Friday, July 15, 2011

An Unexpected Day

Shortly after waking up this morning I got a call - my grandma is in the ER and going to be admitted. I got dressed, washed my face and headed over to the hospital. Thankfully the migraine that's been with me since Tuesday evening finally resolved overnight so I was in good shape for the bright lights and stress of an ER.

The emergency passed but she is now on a ventilator in the ICU for a couple days at which time the docs hope she can take over breathing on her own again. There is no way to know for sure what the outcome here is. We simply will have to wait these long couple days and see what happens. She has been very clear about her wishes regarding ventilators so if she can't manage on her own...well let's just hope for everyone's sake that she can.

She suffered from migraines almost all her life. Most of it when back in the day when doctors were still blaming patients for their "pain". There were no rescue medications to take and there certainly weren't any preventatives to try. Fortunately, she didn't have them as frequently as I (and many of you) have them. We talked a lot about our migraines over the years. I was always comforted by some similarities we shared. She always kept her place fairly dark. Any light that she turned on was low wattage and well covered. People would come over and want to open the shades and turn on lights so they could "see". But she, my sister (who sometimes has migraines too) and I have always been more comfortable in the low light.
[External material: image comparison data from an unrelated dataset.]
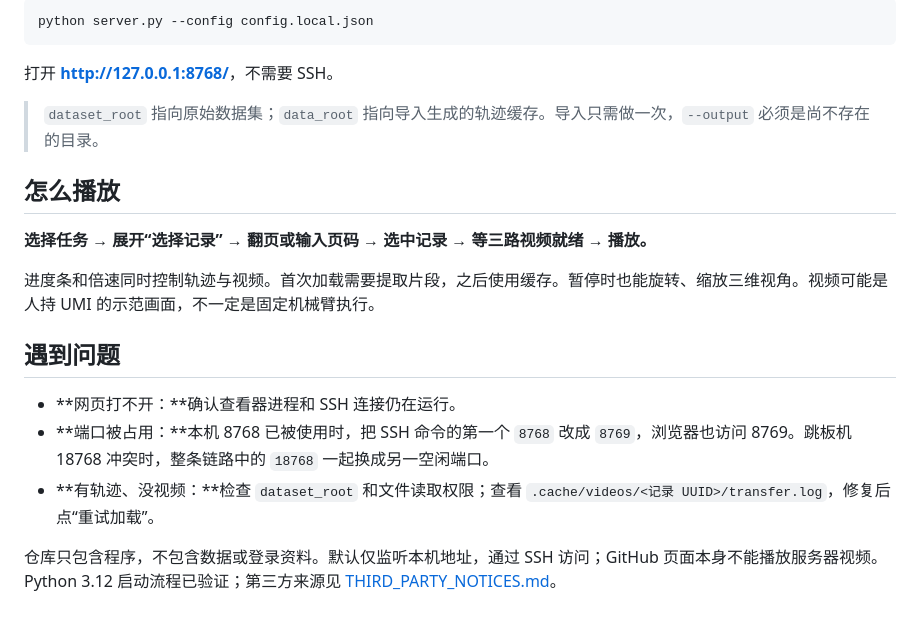
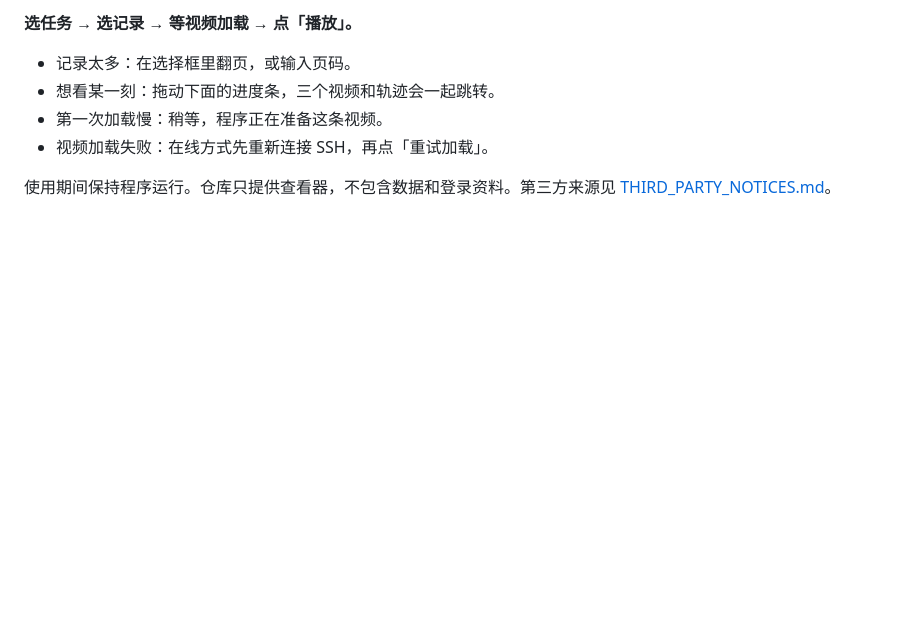
Before and after one commit to Kostov0129/YUBI_Visualization, a Markdown page: README.md, the part around one of its changes. Drawn GitHub-style; blank space fills up the shorter version.

Commit message:
Make README a simple local viewing guide

````diff
--- a/README.md
+++ b/README.md
@@ -99,22 +78,9 @@ cp config.example.json config.local.json
 
-```bash
-python server.py --config config.local.json
-```
+**选任务 → 选记录 → 等视频加载 → 点「播放」。**
 
-打开 **<http://127.0.0.1:8768/>**，不需要 SSH。
+- 记录太多：在选择框里翻页，或输入页码。
+- 想看某一刻：拖动下面的进度条，三个视频和轨迹会一起跳转。
+- 第一次加载慢：稍等，程序正在准备这条视频。
+- 视频加载失败：在线方式先重新连接 SSH，再点「重试加载」。
 
-> `dataset_root` 指向原始数据集；`data_root` 指向导入生成的轨迹缓存。导入只需做一次，`--output` 必须是尚不存在的目录。
-
-## 怎么播放
-
-**选择任务 → 展开“选择记录” → 翻页或输入页码 → 选中记录 → 等三路视频就绪 → 播放。**
-
-进度条和倍速同时控制轨迹与视频。首次加载需要提取片段，之后使用缓存。暂停时也能旋转、缩放三维视角。视频可能是人持 UMI 的示范画面，不一定是固定机械臂执行。
-
-## 遇到问题
-
-- **网页打不开：**确认查看器进程和 SSH 连接仍在运行。
-- **端口被占用：**本机 8768 已被使用时，把 SSH 命令的第一个 `8768` 改成 `8769`，浏览器也访问 8769。跳板机 18768 冲突时，整条链路中的 `18768` 一起换成另一空闲端口。
-- **有轨迹、没视频：**检查 `dataset_root` 和文件读取权限；查看 `.cache/videos/<记录 UUID>/transfer.log`，修复后点“重试加载”。
-
-仓库只包含程序，不包含数据或登录资料。默认仅监听本机地址，通过 SSH 访问；GitHub 页面本身不能播放服务器视频。Python 3.12 启动流程已验证；第三方来源见 [THIRD_PARTY_NOTICES.md](THIRD_PARTY_NOTICES.md)。
+使用期间保持程序运行。仓库只提供查看器，不包含数据和登录资料。第三方来源见 [THIRD_PARTY_NOTICES.md](THIRD_PARTY_NOTICES.md)。
````
Also changed, not shown: other parts of README.md (+45 -66 lines).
Today in the ER she was sedated because she was on the ventilator but I could tell that she wasn't comfortable. The stretcher was hard, it was too cold for her with just two of those thin hospital blankets, and there were so many bright florescent lights shining directly down on her closed eyes. Eye lids are no match for that kind of lighting. I wasn't at all surprised to see her calm and comfortably sleeping once she was in the ICU in a bed, with real blankets and only one dim light on far enough behind her head that her eyes were clear.


  1. Sending best wishes to you and your grandma

  2. I am so sorry to hear this. I hope she recovers quickly, you will be in my thoughts.

  3. I do hope your grandmother makes a full recovery. Oh my, sending prayers and hugs your way.


  4. Oh, dear. I'm so sorry to hear that your grandma isn't doing well. I'm glad that your migraine finally resolved, so you can at least tend to your family emergency. I'll keep you both in my thoughts and prayers.